The regular sampling of cotton with a sweep net is one of the most powerful ways to monitor the density of key pests and natural enemies to facilitate critical decision making.

However, sweep net sampling is not an absolute measure like air temperature with a thermometer. It is subject to individual variation, but the standardization of the sweeping technique can be accomplished so the sweeps results of one pest manager match those of another pest manager.

The sweep net should be 15 inches in diameter. A two-handed sweeping motion provides a more consistent and precisely delivered sweep.
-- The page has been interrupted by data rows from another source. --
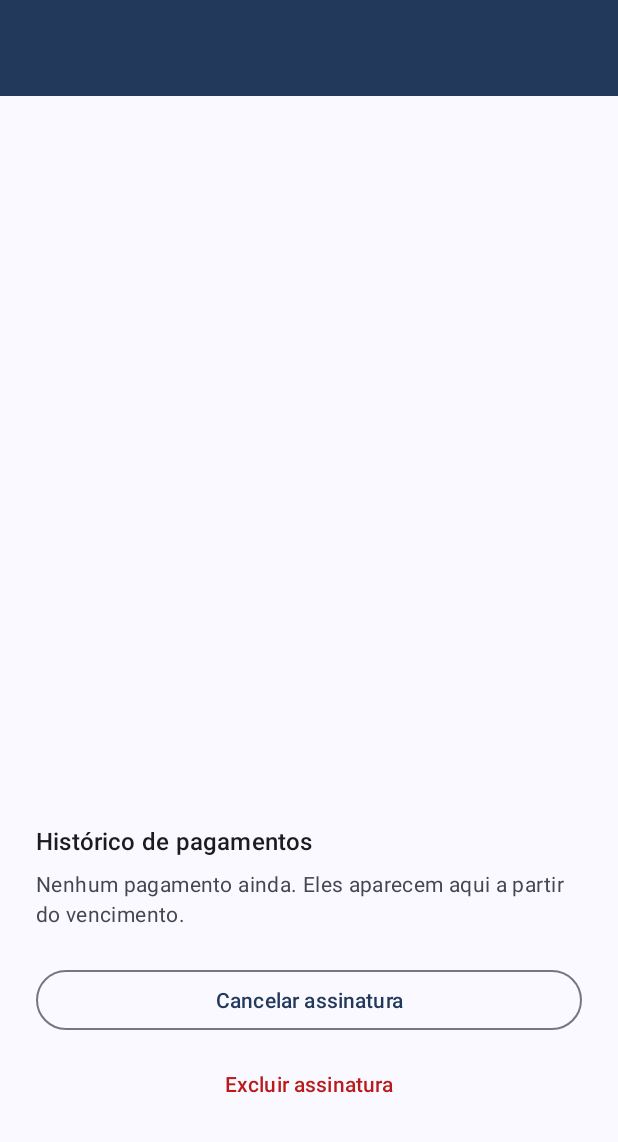
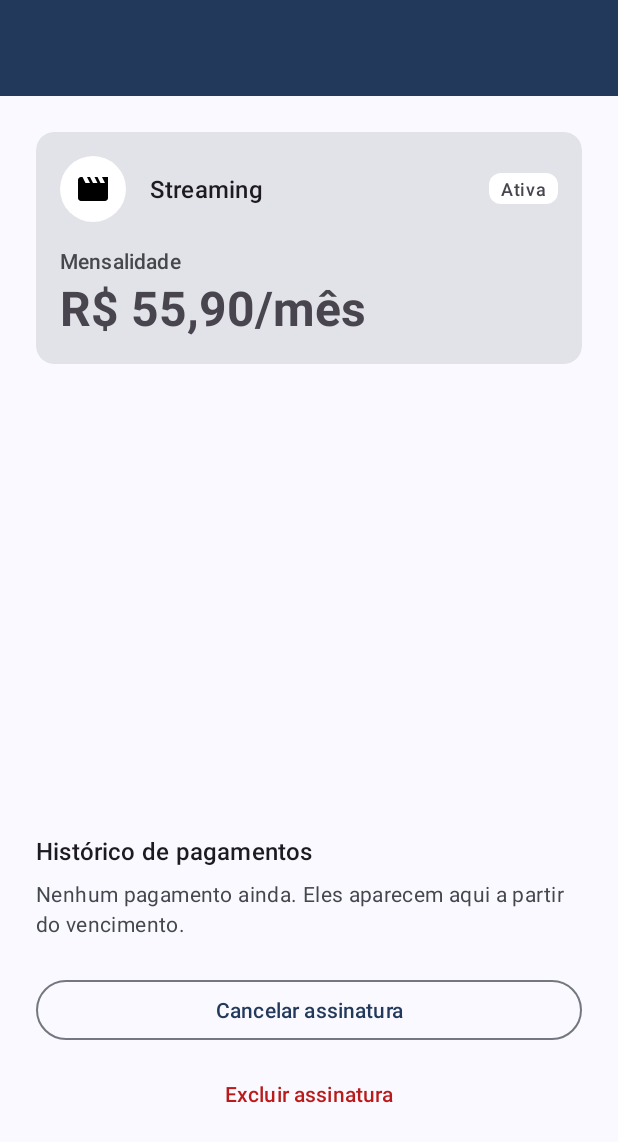
Before and after one commit to muriloklein/rekly_mobile, an Android app: the layout activity_subscription_details.xml on its own in the app's theme, with its tools: preview values and no code run, on a phone screen of 412 x 824 dp. Shown: the top 1142 px of the screen. Run offline under Robolectric (Android 15) with nearby library versions, the phone set to English and light mode, and no system bars.

Commit message:
feat(ui): destaca o valor no detalhe e mostra Pago e Pendente como chips no histórico

```diff
--- a/app/src/main/java/com/example/rekly/ui/subscription/PaymentAdapter.kt
+++ b/app/src/main/java/com/example/rekly/ui/subscription/PaymentAdapter.kt
@@ -12,7 +12,9 @@ import com.example.rekly.databinding.ItemPaymentBinding
 import com.example.rekly.domain.model.PaymentStatus
 import com.example.rekly.util.DateFormatter
 import com.example.rekly.util.MoneyFormatter
+import com.example.rekly.util.chipTone
 import com.example.rekly.util.labelRes
+import com.example.rekly.util.showChip
 
 class PaymentAdapter(
     private val onConfirmClick: (Payment) -> Unit
@@ -33,7 +35,7 @@ class PaymentAdapter(
             val isPaid = payment.status == PaymentStatus.PAID
 
             binding.monthText.text = DateFormatter.formatMonth(payment.referenceMonth)
-            binding.statusText.setText(payment.status.labelRes())
+            binding.statusChip.showChip(payment.status.labelRes(), payment.status.chipTone())
             binding.amountText.text = if (isPaid) amount else context.getString(R.string.payment_amount_estimate, amount)
             binding.detailText.text = if (isPaid) {
                 context.getString(R.string.payment_paid_on, DateFormatter.format(payment.paidDate ?: payment.dueDate))
--- a/app/src/main/res/layout/activity_subscription_details.xml
+++ b/app/src/main/res/layout/activity_subscription_details.xml
@@ -21,6 +21,71 @@
             android:layout_height="wrap_content"
             android:orientation="vertical"
             android:padding="@dimen/spacing_large">
+
+            <com.google.android.material.card.MaterialCardView
+                android:id="@+id/headerCard"
+                style="@style/Widget.Material3.CardView.Filled"
+                android:layout_width="match_parent"
+                android:layout_height="wrap_content"
+                android:layout_marginBottom="@dimen/spacing_medium">
+
+                <LinearLayout
+                    android:layout_width="match_parent"
+                    android:layout_height="wrap_content"
+                    android:orientation="vertical"
+                    android:padding="@dimen/spacing_medium">
+
+                    <LinearLayout
+                        android:layout_width="match_parent"
+                        android:layout_height="wrap_content"
+                        android:gravity="center_vertical"
+                        android:orientation="horizontal">
+
+                        <ImageView
+                            android:id="@+id/categoryIcon"
+                            android:layout_width="@dimen/category_avatar_size"
+                            android:layout_height="@dimen/category_avatar_size"
+                            android:background="@drawable/bg_category_circle"
+                            android:importantForAccessibility="no"
+                            android:padding="@dimen/category_avatar_padding"
+                            tools:src="@drawable/ic_category_streaming" />
+
+                        <TextView
+                            android:id="@+id/categoryText"
+                            android:layout_width="0dp"
+                            android:layout_height="wrap_content"
+                            android:layout_marginStart="@dimen/spacing_medium"
+                            android:layout_weight="1"
+                            android:textAppearance="?attr/textAppearanceTitleMedium"
+                            tools:text="Streaming" />
+
+                        <TextView
+                            android:id="@+id/statusChip"
+                            style="@style/Widget.Rekly.StatusChip"
+                            android:layout_width="wrap_content"
+                            android:layout_height="wrap_content"
+                            android:layout_marginStart="@dimen/spacing_small"
+                            tools:text="Ativa" />
+                    </LinearLayout>
+
+                    <TextView
+                        android:id="@+id/monthlyLabel"
+                        android:layout_width="match_parent"
+                        android:layout_height="wrap_content"
+                        android:layout_marginTop="@dimen/spacing_medium"
+                        android:text="@string/label_monthly"
+                        android:textAppearance="?attr/textAppearanceLabelLarge"
+                        android:textColor="?attr/colorOnSurfaceVariant" />
+
+                    <TextView
+                        android:id="@+id/monthlyAmountText"
+                        android:layout_width="match_parent"
+                        android:layout_height="wrap_content"
+                        android:textAppearance="?attr/textAppearanceHeadlineLarge"
+                        android:textStyle="bold"
+                        tools:text="R$ 55,90/mês" />
+                </LinearLayout>
+            </com.google.android.material.card.MaterialCardView>
 
             <com.google.android.material.card.MaterialCardView
                 android:id="@+id/incompleteCard"
@@ -63,10 +128,6 @@
                     layout="@layout/layout_detail_row" />
 
                 <include
-                    android:id="@+id/monthlyRow"
-                    layout="@layout/layout_detail_row" />
-
-                <include
                     android:id="@+id/realCostRow"
                     layout="@layout/layout_detail_row" />
 
@@ -82,14 +143,6 @@
                     android:id="@+id/billingDayRow"
                     layout="@layout/layout_detail_row" />
             </LinearLayout>
-
-            <include
-                android:id="@+id/categoryRow"
-                layout="@layout/layout_detail_row" />
-
-            <include
-                android:id="@+id/statusRow"
-                layout="@layout/layout_detail_row" />
 
             <TextView
                 android:layout_width="match_parent"
--- a/app/src/main/res/layout/item_payment.xml
+++ b/app/src/main/res/layout/item_payment.xml
@@ -50,11 +50,11 @@
                 tools:text="R$ 55,90" />
 
             <TextView
-                android:id="@+id/statusText"
+                android:id="@+id/statusChip"
+                style="@style/Widget.Rekly.StatusChip"
                 android:layout_width="wrap_content"
                 android:layout_height="wrap_content"
-                android:textAppearance="?attr/textAppearanceLabelMedium"
-                android:textColor="?attr/colorOnSurfaceVariant"
+                android:layout_marginTop="4dp"
                 tools:text="Pago" />
         </LinearLayout>
     </LinearLayout>
```
Also changed, not shown: app/src/main/java/com/example/rekly/ui/main/SubscriptionListAdapter.kt (+10 -18 lines), app/src/main/java/com/example/rekly/ui/subscription/SubscriptionDetailsActivity.kt (+13 -7 lines), app/src/main/java/com/example/rekly/util/AmountText.kt (added, +13 -0 lines), app/src/main/java/com/example/rekly/util/CategoryVisual.kt (+9 -0 lines), app/src/main/java/com/example/rekly/util/StatusChip.kt (+13 -0 lines).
A proper grip is similar to a baseball bat grip with one hand on the metal ferrule and the other near the top of the handle.

One sweep is one pass through the entire width of the canopy in the upper 12 inches of the plants in one row.

Any number of sweeps can be taken per subsample, but generally should not exceed 25 or else excessive damage to the insects within can occur. Guidelines are based on 100-sweep totals and thus require information from four 25-sweep subsamples taken from different, randomly-chosen locations within an average-size field.

When sweeping, walk in the furrow along the row. Sweep every few steps so each sweep is through undisturbed canopy.

The goals of a standardized sweep are:

  • The angle of attack should place the net hoop perpendicular to the ground or slightly open towards the sky when it strikes the central axis or main stem of the cotton plants. A closed angle will throw more insects and plant material to the ground.
  • The depth of the sweep should capture a volume from the top of the canopy that leaves about three inches of airspace above the canopy (about a fist’s width).
  • The force of the sweep should be such that 25 sweeps recover some amount of plant material in the sweep bag. A collection of broken terminals and branches indicates too much force; no leaf material indicates too little force. A fist’s worth of plant material should be about right most of the time.

Each variety and growth stage will require some adjustment to the tempo and force of the sweep to accommodate the goals outlined above. Younger plants cannot be struck quite as hard as older ones; older ones can be struck rather vigorously. Sweeping should begin when plants are about 18 inches high.

Once the sweeps are collected, a quick ‘snapping’ motion several times will force all of the net’s contents to the tip of the net where it can be pinched off to prevent insects from escaping. Invert the net and push the pinched-off tip of the net through the opening of the net. Slowly released the grip to allow insects to crawl or fly out.

Note, the presence of pest insects (commonly Lygus bugs, cotton fleahoppers, stink bugs, and various caterpillars), plus many natural enemies (especially Geocoris, Orius, Collops beetles, Coccinellids, and large Hemipteran predators).

Plant material can be slowly lifted out, inspected, and discarded. Once all the plant material is sorted, thoroughly inspect the net seam, using a hand lens if necessary, to note any small Lygus nymphs that may have been trapped at the bottom of the net.

To view this article and the related photos and cut lines in English, click on this link: http://cals.arizona.edu/apmc/docs/SweepsAnatomyv2c.pdf.

The Spanish version of the article with photo cut lines is available at http://cals.arizona.edu/apmc/docs/SweepsAnatomyv2cSpanish.pdf.